Does China plan to make Australia an offer it can’t refuse?Barack Obama’s historic nine-day tour of America’s Asia-Pacific allies last November inaugurated a renewed US commitment to the region. Along the way, the president made his first visit to Australia, where he left quite an impression. Addressing the Australian parliament, Obama announced an agreement to send an additional 2,500 US marines to the northern port city of Darwin.Strategically, the troop basing agreement is of little practical value. But the symbolism was potent and its import not lost on anyone, least of all the Chinese; the United States, Obama was saying, is here to stay. China’s growing economic and military clout had begun making many countries in the region nervous, but Obama’s tour, and the series of subsequent follow-ups, has helped assuage those doubts.But American grand strategy does not operate in a vacuum. China has recently begun pushing back, and its resistance reached a new level last week when a retired Chinese general made a series of provocative comments to an Australian journalist. Investor’s Business Daily (h/t Instapundit) explains:
If there were ever any doubts about China’s aggressive military intentions in the Pacific, its warning to Australia last week to choose itself a U.S. or Chinese “godfather” ought to remove all of them.In what can only be construed as a direct threat to a top U.S. ally, Song Xiaojun, a “retired” Chinese general, told the Sydney Morning Herald that “Australia has to find a godfather sooner or later.”“Australia always has to depend on somebody else, whether it is to be the ‘son’ of the U.S. or ‘son’ of China,” Song said, adding that Australia had best choose China because it all “depends on who is more powerful and based on the strategic environment.”

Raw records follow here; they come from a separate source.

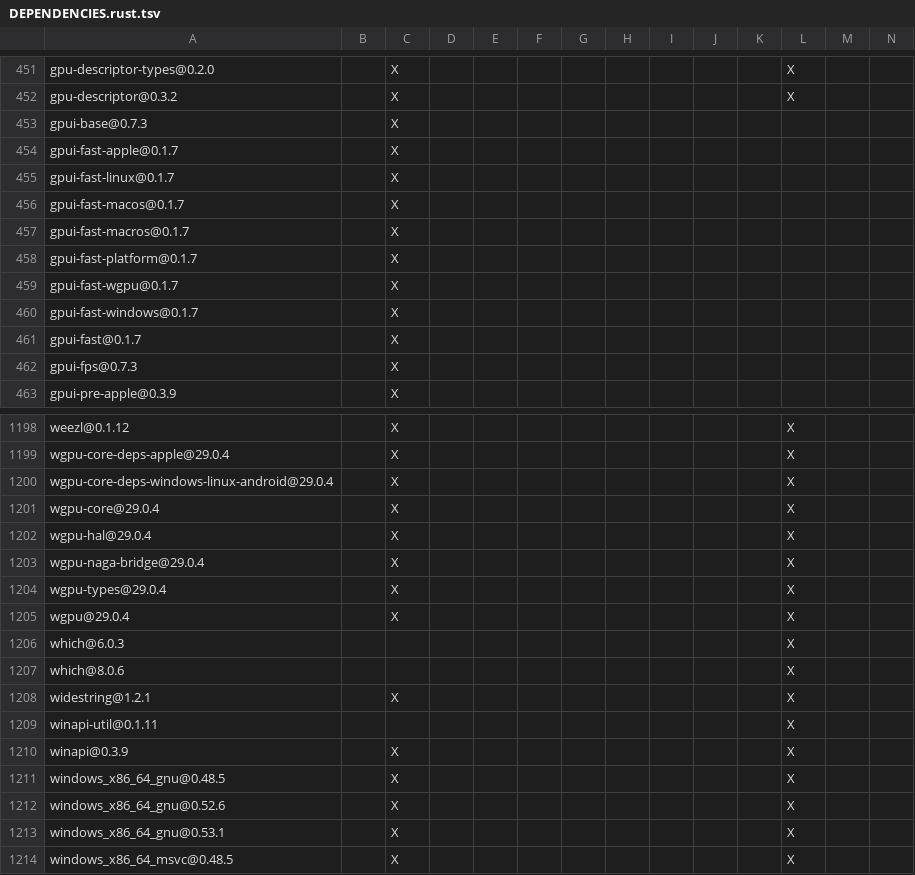
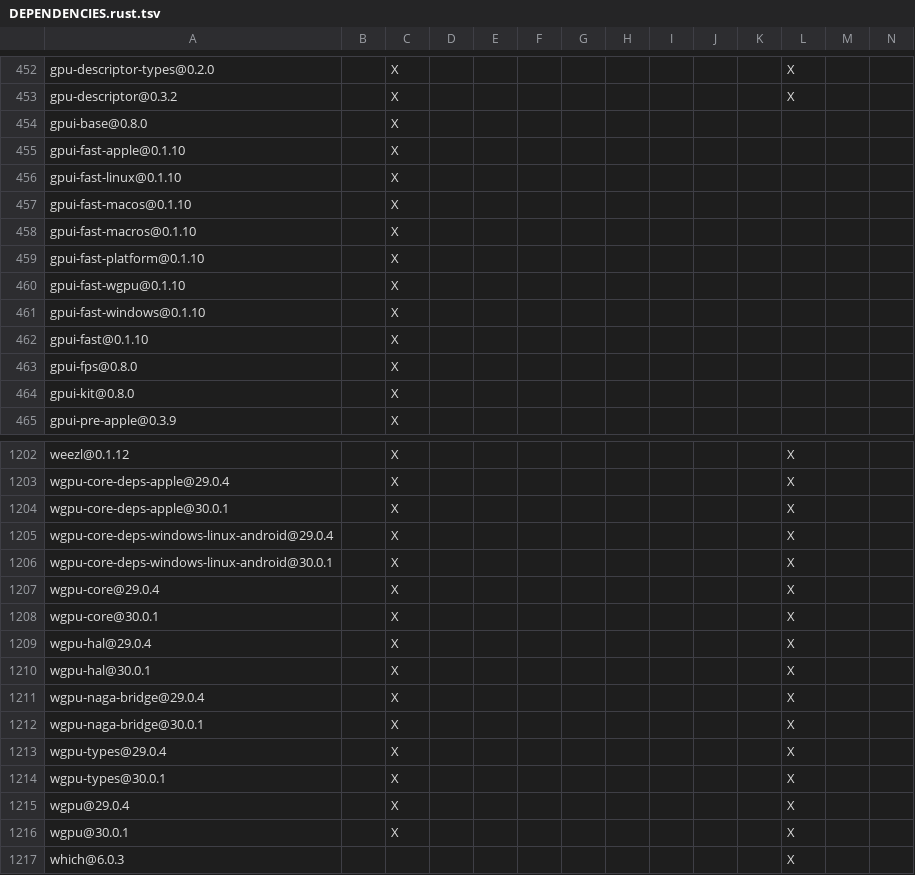
Before and after one commit to agnx-lab/maka, a TSV file: products/maka/cli/DEPENDENCIES.rust.tsv, drawn as a sheet; only a part is shown, gaps mark what is left out; the shorter side is filled out with more unchanged rows; addresses are those after the commit; rows hold the shown columns only; the diff covers the shown part only; the diff names each change by its address in the sheet, - before the commit and + after, or states it on an @@ line.

```diff
--- a/products/maka/cli/DEPENDENCIES.rust.tsv
+++ b/products/maka/cli/DEPENDENCIES.rust.tsv
-A454: gpui-base@0.7.3
+A454: gpui-base@0.8.0
-A455: gpui-fast-apple@0.1.7
+A455: gpui-fast-apple@0.1.10
-A456: gpui-fast-linux@0.1.7
+A456: gpui-fast-linux@0.1.10
-A457: gpui-fast-macos@0.1.7
+A457: gpui-fast-macos@0.1.10
-A458: gpui-fast-macros@0.1.7
+A458: gpui-fast-macros@0.1.10
-A459: gpui-fast-platform@0.1.7
+A459: gpui-fast-platform@0.1.10
-A460: gpui-fast-wgpu@0.1.7
+A460: gpui-fast-wgpu@0.1.10
-A461: gpui-fast-windows@0.1.7
+A461: gpui-fast-windows@0.1.10
-A462: gpui-fast@0.1.7
+A462: gpui-fast@0.1.10
-A463: gpui-fps@0.7.3
+A463: gpui-fps@0.8.0
+row 464: gpui-kit@0.8.0 |  | X
+row 1204: wgpu-core-deps-apple@30.0.1 |  | X |  |  |  |  |  |  |  |  | X
+row 1206: wgpu-core-deps-windows-linux-android@30.0.1 |  | X |  |  |  |  |  |  |  |  | X
+row 1208: wgpu-core@30.0.1 |  | X |  |  |  |  |  |  |  |  | X
+row 1210: wgpu-hal@30.0.1 |  | X |  |  |  |  |  |  |  |  | X
+row 1212: wgpu-naga-bridge@30.0.1 |  | X |  |  |  |  |  |  |  |  | X
+row 1214: wgpu-types@30.0.1 |  | X |  |  |  |  |  |  |  |  | X
+row 1216: wgpu@30.0.1 |  | X |  |  |  |  |  |  |  |  | X
```
Also changed, not shown: 3 added rows, 7 removed rows and 1 edited cell elsewhere in this file, 2 other files.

Nor was the timing of the remarks likely a coincidence. Australia’s new foreign minister, Bob Carr, had just arrived in Beijing to begin discussions with his Chinese counterpart. And while General Song’s comments were full of bravado, they simultaneously betrayed China’s heightened unease with the expansion of America’s military and diplomatic commitment to Asia-Pacific.They also confirmed the greatest fear among Australia’s foreign policy community – that increasing hostility between the US and China will eventually force Canberra to choose between the two great powers. In a recent speech by Gareth Evans, a former Australian foreign minister and later head of the International Crisis Group, he enumerated the central geopolitical challenges confronting Australia in the 21st century. Number one, he said, was “to avoid having to make a zero-sum game choice in our relations with China and the US.”China is Australia’s largest trading partner, both as a destination for exports and a source of imports. Two-way trade is worth $100 billion. And while the US and Australia share strong cultural ties, there is a prominent – but very much a minority – viewpoint among Australian analysts that believes China’s economic muscle will loosen the bonds between Washington and Canberra. Hugh White, considered one of the country’s eminent strategic thinkers, said two years ago that, ”the very thing which is keeping us afloat economically [China] is undermining the structure which keeps us safe strategically [America].”White’s argument hinges on the belief that economics trumps all. Yet he ignores the fact that the US is the number one source of investment in Australia. When trade and investment figures are taken together, American economic activity in Australia actually surpasses that of China.Despite the braggadocio exhibited by General Song, the notion that Australia must decide between China and America is a false choice. As Bob Carr pointed out, Australia is just one of two countries that have a strategic defense dialogue with China; it was the first Western country to assist China’s humanitarian relief mission in Chengdu last year; and Australia was also the first country to hold a joint live fire exercise with the Chinese navy.Meanwhile, Australia and the US remain the closest of friends. Australian troops have fought alongside their American counterparts in every war since Australian federation. The countries have shared a defense pact for nearly sixty years, one which Australia invoked after the horrors of 9/11, not because Australia feared for its safety but as a show of support for the US at a time of crisis. Australian elites continue to respect and admire America – the Australian/US alliance is one of the few areas of bipartisan agreement between the two major political parties. The alliance also enjoys overwhelming public support, as demonstrated by a recent poll from the respected Lowy Institute, which found that around 85 per cent of respondents support the alliance to some extent.As the new century unfolds and wealth, power and influence shift from the Atlantic to the Pacific, Australian diplomats and policymakers will have to navigate some treacherous strategic waters. But regardless of the close economic ties between China and Australia, Washington can be confident of the continued, steadfast support of our friends Down Under.